Whenever a grass-roots genre gets big enough to have its own stadium acts, corporate appropriation isn’t far behind. In November, Friskies cat food hosted an Internet cat-video awards ceremony; last month, Clorox-owned litter giant Fresh Step convened a cat-video screening at the Sundance Film Festival. “Keyboard Cat,’’ again at the vanguard, appeared in the first Internet cat-themed pistachios commercial in 2010.
“We already knew how popular cat content is. We’d have people submit their cat pictures to our Facebook page and get thousands of comments,’’ said David Kargas, a Fresh Step spokesman, explaining how his firm decided to embark on their Sundance project. “Cat videos have a lot of things going for them, but the one thing they’ve been missing is critical acclaim. We wanted to elevate cat videos to [the level of] art house films.”
Seattle-based cat director William Braden straddles a line between auteur and sellout. His black-and-white films of Henri, a diffident longhair tuxedo, gained a following for their protagonist’s miserablist worldview (“I am a depressive realist.’) and subtitled French narration, amusingly reminiscent of French new wave films of the late 1950s and ’60s. The Henri films have won the praises of Roger Ebert, as well as both the Walker’s coveted Golden Kitty Award and a lifetime achievement award from Friskies, a company for which Braden will soon make a series of sponsored videos. Random House imprint Ten Speed Press will publish “Henri, le Chat Noir: The Existential Musings of an Angst-Filled Cat” in April.
Braden has two words for any Somerville cat-video director who wakes up the day after the Copy Cat Festival to find his Fluffy is the next Internet sensation: social media. “I post something every day,” Braden says, explaining how he makes a living from a cat. In addition to his YouTube channel, Henri has a Twitter account, a Facebook feed, a website, and an Amazon author page. “Before Henri, I was just a video guy for hire,” Braden says. “I feel almost guilty having a cushy job like this.”
South Boston resident Coco Koh and her cat, Jacoby, tasted fame in early November when perplexed commuters snapped photos of the Abyssinian wearing a cowboy outfit while riding in a stroller on the Red Line at rush hour and a hashtag, #strollercat, was born. Local news outlets declared Stroller Cat an Internet sensation, and the Boston Herald put him on the front page, but the verdict was premature.
“The election came, and it got lost,” Koh said. She saw her blog readership dwindle from about 1,000 daily views down to about 150. She has given Copy Cat Festival organizers photos of Jacoby — a fraction of those compiled on her blog, The Daily Abyssinian — in hopes of reigniting his career. “My friends thought he should be a commercial, maybe a pistachio ad: ‘Stroller Cat does it on the go!’ I thought we should get him on ‘Letterman,’ ” she said. Another dream: plush toys. “Maru has one. . . . Why can’t Jacoby?”

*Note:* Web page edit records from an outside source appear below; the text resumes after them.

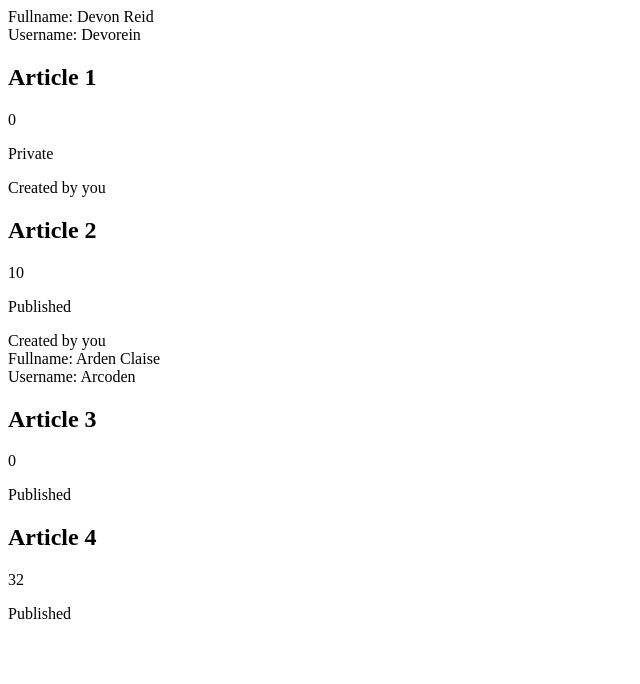
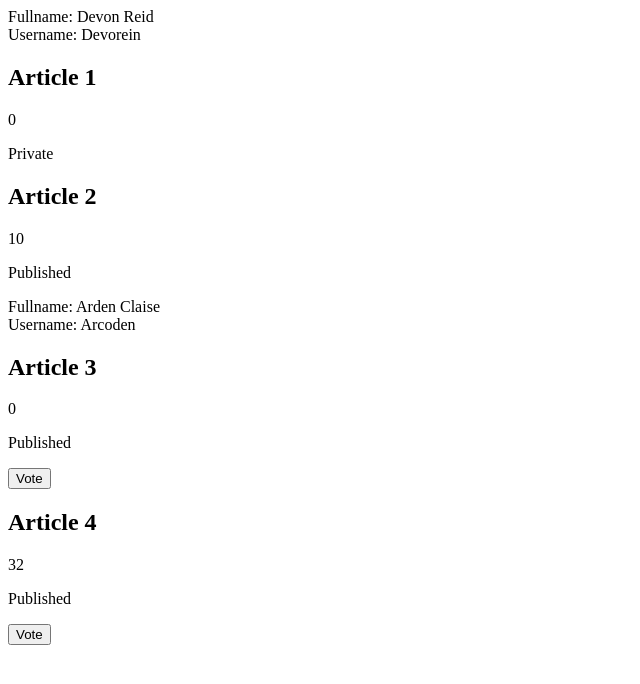
Before and after one commit to Devorein/vue-init, a Vue app: page / in a window 1280 px wide. Shown: the top 684 px of the page, without its empty margins (0-640 px from the left). Built offline with nearby package versions, Linux system fonts and the light colour scheme.

Commit message:
Custom events for children components

```diff
--- a/src/App.vue
+++ b/src/App.vue
@@ -3,7 +3,7 @@
     <div v-for="user in users" :key="'user.'+user.id">
       <Greet :username="user.username" :fullname="user.fullname"/>
       <div v-for="article in user.articles" :key="'article.'+article.id">
-        <Article :authorId="article.authorId" :title="article.title" :likes="article.likes" :published="article.published"/>
+        <Article :authorId="article.authorId" :title="article.title" :likes="article.likes" :published="article.published" @vote="vote(article.id, user.id)"/>
       </div>
     </div>
   </div>
@@ -61,6 +61,17 @@ export default {
     Article
   },
   name: 'App',
+  methods: {
+    vote(articleId, userId){
+      const user = this.users.find(user=>user.id === userId);
+      if(user){
+        const article = user.articles.find(article=>article.id === articleId);
+        if(article){
+          article.likes += 1
+        }
+      }
+    }
+  },
   data(){
     return {
       users
--- a/src/components/Article.vue
+++ b/src/components/Article.vue
@@ -3,8 +3,8 @@
     <h2 v-bind="$attrs">{{title}}</h2>
     <p>{{likes}}</p>
     <p>{{published ? "Published" : "Private"}}</p>
-    <template v-if="loggedInUser.id ===authorId">
-      Created by you
+    <template v-if="loggedInUser.id !== authorId">
+      <button @click="$emit('vote')">Vote</button>
     </template>
   </div>
 </template>
@@ -28,6 +28,7 @@
     },
     inheritAttrs: false,
     inject: ['logged', 'loggedInUser'],
+    emits: ['vote']
   }
 </script>
 
```
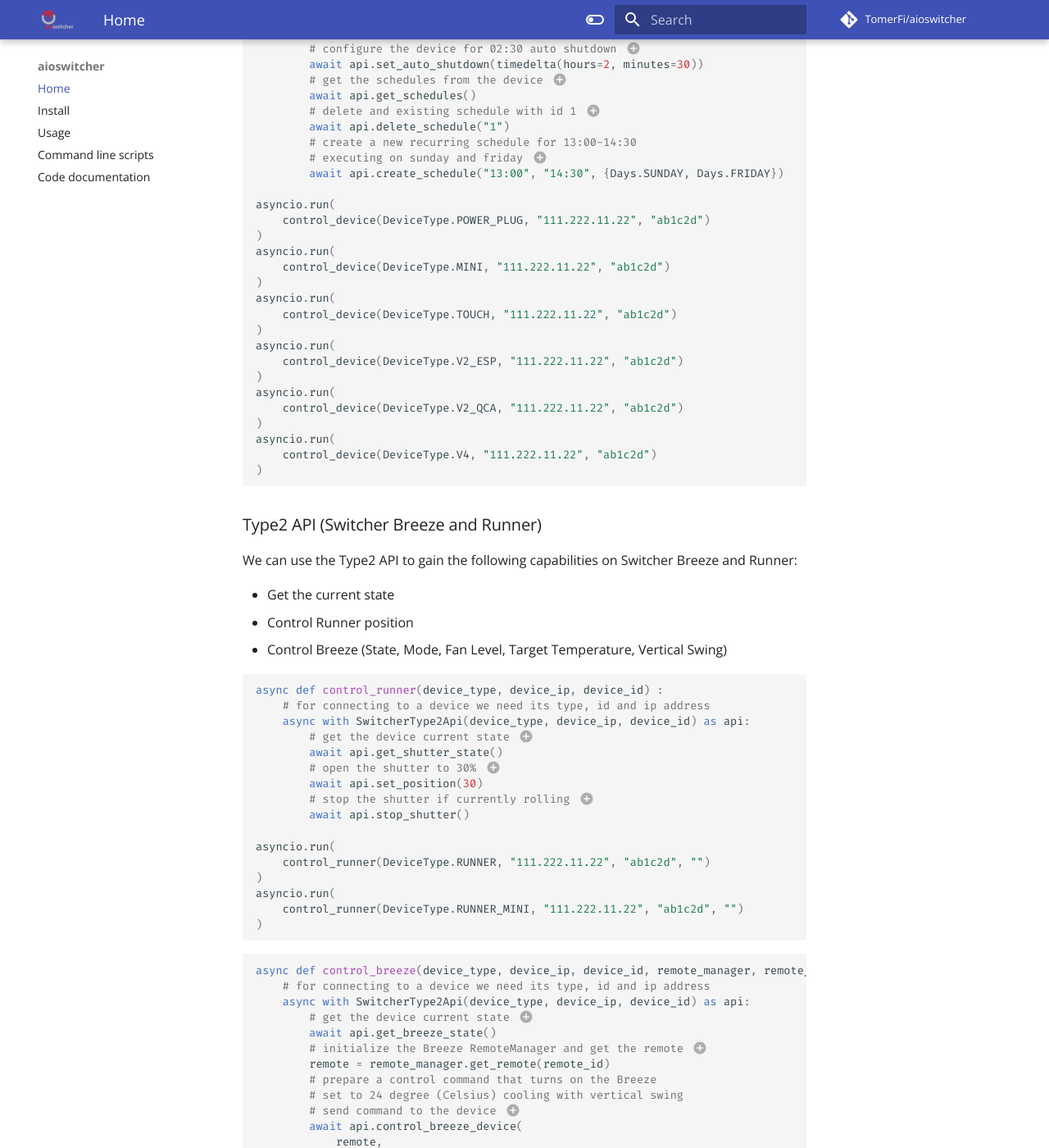
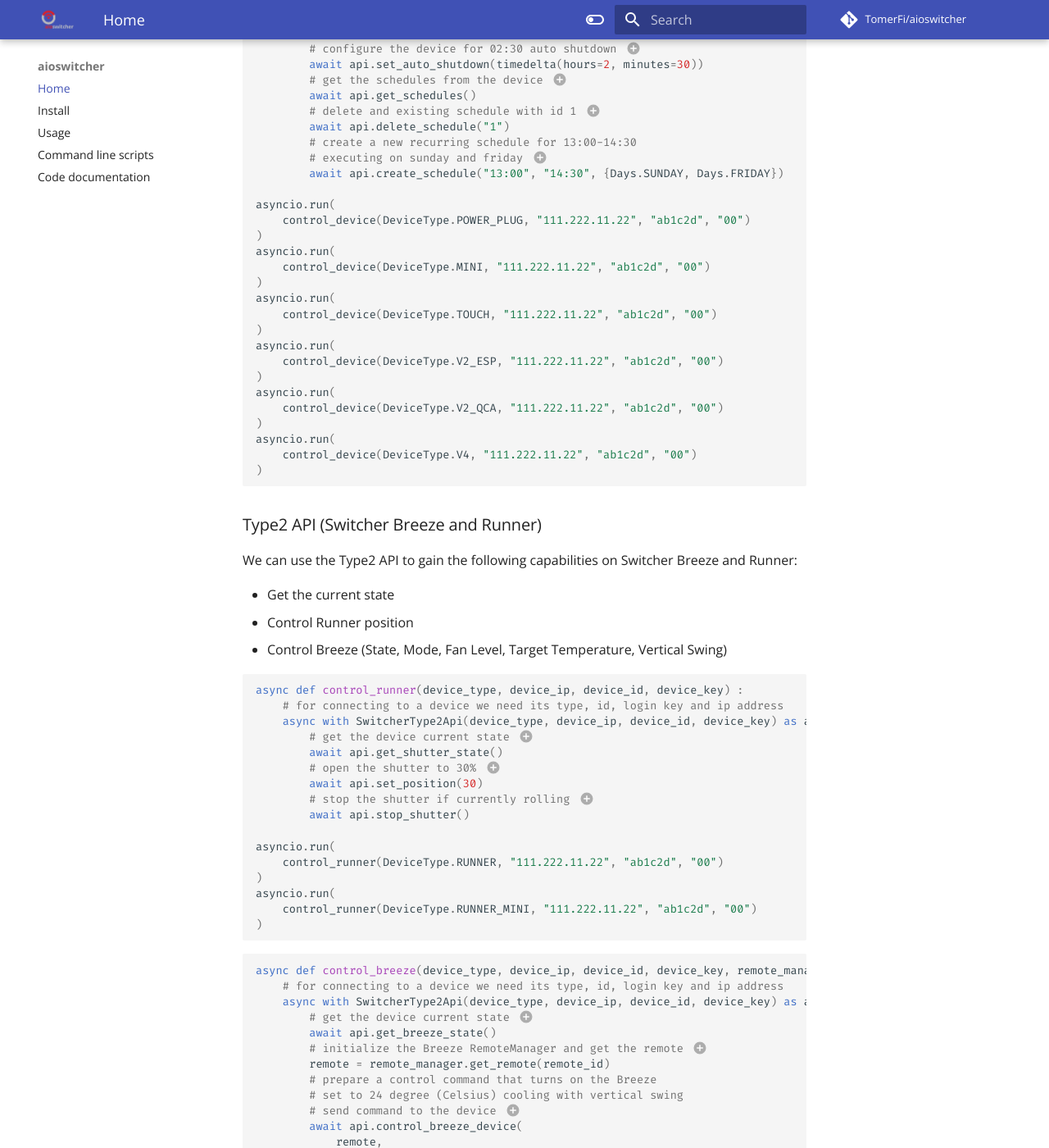
Before and after one commit to TomerFi/aioswitcher, an MkDocs documentation site: the page built from docs/index.md, in a window 1280 px wide and 1400 px high, scrolled down 1352 px. Shown: the whole window at 82% size. Built offline with MkDocs 1.6.1 and Material for MkDocs 9.7.7, drawn with Linux system fonts in a browser that asks for light colours; comment, search, counter and statistics services are not loaded; some of the changed text lies outside the part shown.

Commit message:
fix: missing parts from last rebase (#737)
* fix: missing parts from last rebase

* fix: missing comment

````diff
--- a/docs/scripts.md
+++ b/docs/scripts.md
@@ -91,9 +91,13 @@
 
 python control_device.py turn_on -c "Switcher Touch" -d ab1c2d -i "111.222.11.22"
 
+python control_device.py turn_on -c "Switcher Touch" -d ab1c2d -l 18 -i "111.222.11.22"
+
 python control_device.py turn_on -c "Switcher Touch" -d ab1c2d -i "111.222.11.22" -t 15
 
 python control_device.py turn_off -c "Switcher Touch" -d ab1c2d -i "111.222.11.22"
+
+python control_device.py turn_off -c "Switcher Touch" -d ab1c2d -l 18 -i "111.222.11.22"
 
 python control_device.py set_name -c "Switcher Touch" -d ab1c2d -i "111.222.11.22" -n "My Boiler"
 
--- a/docs/usage.md
+++ b/docs/usage.md
@@ -40,9 +40,9 @@
 - Create and Delete schedules
 
 ```python
-async def control_device(device_type, device_ip, device_id) :
-    # for connecting to a device we need its type, id and ip address
-    async with SwitcherType1Api(device_type, device_ip, device_id) as api:
+async def control_device(device_type, device_ip, device_id, device_key) :
+    # for connecting to a device we need its type, id, login key and ip address
+    async with SwitcherType1Api(device_type, device_ip, device_id, device_key) as api:
         # get the device current state (1)
         await api.get_state()
         # turn the device on for 15 minutes (2)
@@ -62,22 +62,22 @@
         await api.create_schedule("13:00", "14:30", {Days.SUNDAY, Days.FRIDAY})
 
 asyncio.run(
-    control_device(DeviceType.POWER_PLUG, "111.222.11.22", "ab1c2d")
+    control_device(DeviceType.POWER_PLUG, "111.222.11.22", "ab1c2d", "00")
 )
 asyncio.run(
-    control_device(DeviceType.MINI, "111.222.11.22", "ab1c2d")
+    control_device(DeviceType.MINI, "111.222.11.22", "ab1c2d", "00")
 )
 asyncio.run(
-    control_device(DeviceType.TOUCH, "111.222.11.22", "ab1c2d")
+    control_device(DeviceType.TOUCH, "111.222.11.22", "ab1c2d", "00")
 )
 asyncio.run(
-    control_device(DeviceType.V2_ESP, "111.222.11.22", "ab1c2d")
+    control_device(DeviceType.V2_ESP, "111.222.11.22", "ab1c2d", "00")
 )
 asyncio.run(
-    control_device(DeviceType.V2_QCA, "111.222.11.22", "ab1c2d")
+    control_device(DeviceType.V2_QCA, "111.222.11.22", "ab1c2d", "00")
 )
 asyncio.run(
-    control_device(DeviceType.V4, "111.222.11.22", "ab1c2d")
+    control_device(DeviceType.V4, "111.222.11.22", "ab1c2d", "00")
 )
 ```
 
@@ -99,9 +99,9 @@
 - Control Breeze (State, Mode, Fan Level, Target Temperature, Vertical Swing)
 
 ```python
-async def control_runner(device_type, device_ip, device_id) :
-    # for connecting to a device we need its type, id and ip address
-    async with SwitcherType2Api(device_type, device_ip, device_id) as api:
+async def control_runner(device_type, device_ip, device_id, device_key) :
+    # for connecting to a device we need its type, id, login key and ip address
+    async with SwitcherType2Api(device_type, device_ip, device_id, device_key) as api:
         # get the device current state (1)
         await api.get_shutter_state()
         # open the shutter to 30% (2)
@@ -110,10 +110,10 @@
         await api.stop_shutter()
 
 asyncio.run(
-    control_runner(DeviceType.RUNNER, "111.222.11.22", "ab1c2d", "")
+    control_runner(DeviceType.RUNNER, "111.222.11.22", "ab1c2d", "00")
 )
 asyncio.run(
-    control_runner(DeviceType.RUNNER_MINI, "111.222.11.22", "ab1c2d", "")
+    control_runner(DeviceType.RUNNER_MINI, "111.222.11.22", "ab1c2d", "00")
 )
 ```
 
@@ -122,9 +122,9 @@
 3. [SwitcherShutterStateResponse](./codedocs.md#src.aioswitcher.api.messages.SwitcherShutterStateResponse)
 
 ```python
-async def control_breeze(device_type, device_ip, device_id, remote_manager, remote_id) :
-    # for connecting to a device we need its type, id and ip address
-    async with SwitcherType2Api(device_type, device_ip, device_id) as api:
+async def control_breeze(device_type, device_ip, device_id, device_key, remote_manager, remote_id) :
+    # for connecting to a device we need its type, id, login key and ip address
+    async with SwitcherType2Api(device_type, device_ip, device_id, device_key) as api:
         # get the device current state (1)
         await api.get_breeze_state()
         # initialize the Breeze RemoteManager and get the remote (2)
@@ -144,7 +144,7 @@
 # create the remote manager outside the context for re-using (4)
 remote_manager = SwitcherBreezeRemoteManager()
 asyncio.run(
-    control_breeze(DeviceType.BREEZE, "111.222.11.22", "ab1c2d", remote_manager, "DLK65863")
+    control_breeze(DeviceType.BREEZE, "111.222.11.22", "ab1c2d", "00", remote_manager, "DLK65863")
 )
 ```
 
````
Also changed, not shown: README.md (+21 -21 lines), 3 other files.
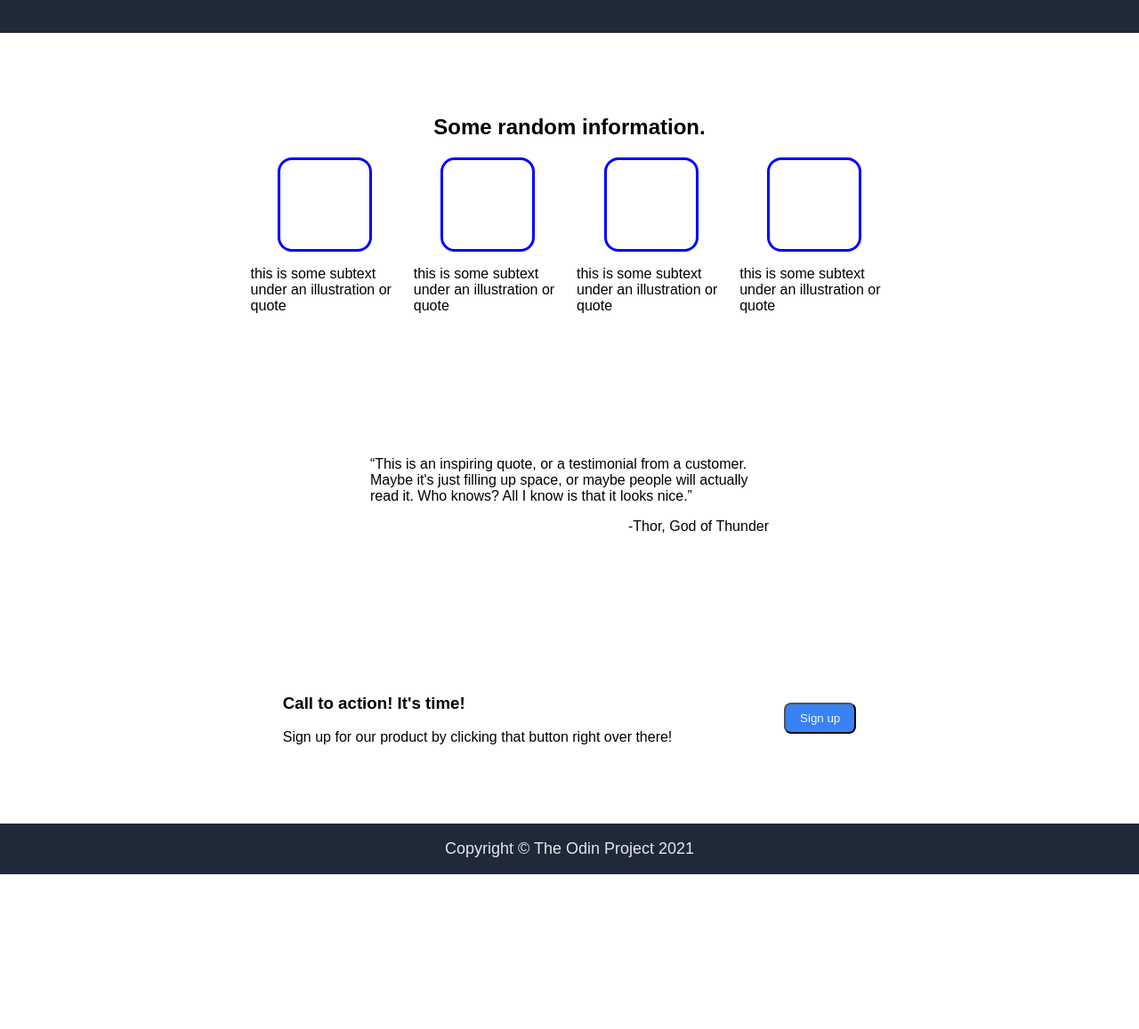
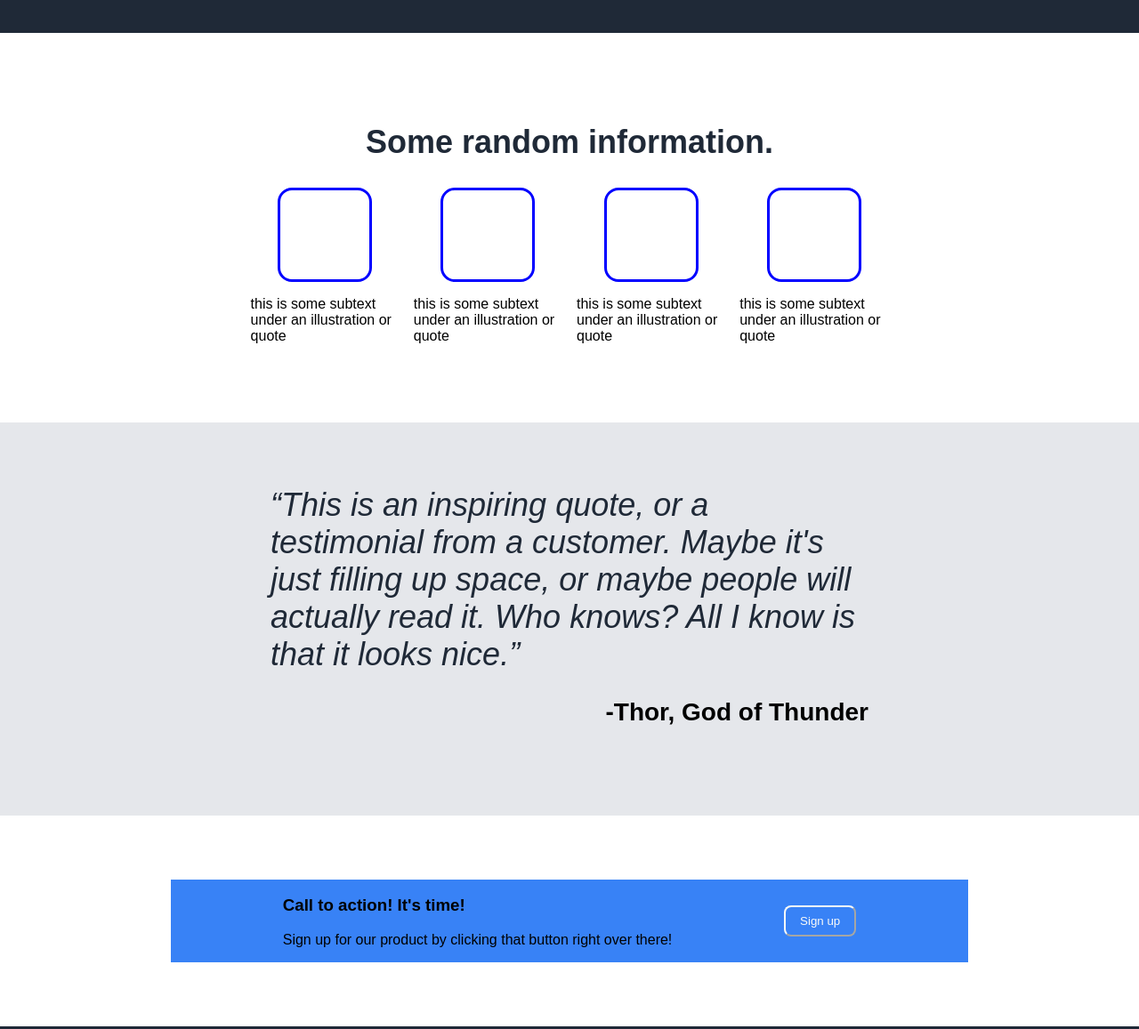
Before and after one commit to sophumerin/odin-landing-page, a plain HTML site: page index.html in a window 1280 px wide. Shown: the part 380-1537 px from the top of the page at 89% size. Before the commit the page ends 1363 px from the top, so only its background shows below. Drawn offline with Linux system fonts and the light colour scheme.

Commit message:
apply quote and cta color

```diff
--- a/index.html
+++ b/index.html
@@ -57,6 +57,7 @@
 
     </div>
 
+    <div>
         <div class="call-to-action">
             <div>
                 <h3>Call to action! It's time!</h3>
@@ -66,6 +67,7 @@
                 Sign up
             </button>
         </div>
+    </div>
     <div class="footer dark-background">
         <p>Copyright © The Odin Project 2021</p>
     </div>
--- a/styles.css
+++ b/styles.css
@@ -16,6 +16,7 @@ button {
     color: #F9FAF8;
     padding: 8px 16px;
     border-radius: 8px;
+    border-color: #F9FAF8;
 }
 
 .dark-background {
@@ -87,6 +88,11 @@ button {
     align-items: center;
 }
 
+.information h2{
+    font-size: 36px;
+    font-weight: extra-bold;
+    color: #1F2937;
+}
 .information .image{
     width: 100px;
     height: 100px;
@@ -108,14 +114,30 @@ button {
     align-items: center;
 }
 .quote-wrapper {
-    width: 50%;
+    width: 75%;
     margin: 0 auto;
 }
 .quote-wrapper p{
     text-align: right;
 }
 
+.quote {
+    background-color: #E5E7EB;
+}
+.quote q{
+    font-size: 36px;
+    font-weight: lighter;
+    font-style: italic;
+    color: #1F2937
+}
+.quote p{
+    font-size: 28px;
+    font-weight: bold;
+}
 .call-to-action{
+    width: 100%;
+    margin: 0 auto;
+    background-color: #3882F6;
     display: flex;
     justify-content: space-evenly;
     align-items: center;
```
Lines whose indentation alone changed are shown as unchanged.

Koh isn’t the only Bostonian who dreams of projecting images of her pet to a rapt audience of cat fanciers. The Somerville Arts Council received well over 100 e-mails containing up to 40 photos each. The number of hopeful participants likely has something to do with the overwhelming response to the festival: 300 tickets sold within the first 24 hours, warranting a second show.
Clea Simon, a Somerville author of a cat mystery series and a nonfiction title, “The Feline Mystique,” will take the stage to read from her recent novel, “Cats Can’t Shoot.” She’s not at all surprised by her community’s enthusiasm. “People interact with dogs as they do with children, but having a cat is like having an interesting adult roommate from another culture — they’re sort of independent, and they just can’t communicate,” she said. “The festival is like our exchange program.” And besides, she said, referring to the city’s makeover plans for itself: “Somerville is the city of the future, so it makes sense that we acknowledge our feline overlords.”
Eugenia Williamson is a writer and editor living in Somerville. She can be reached at firstname.lastname@example.org.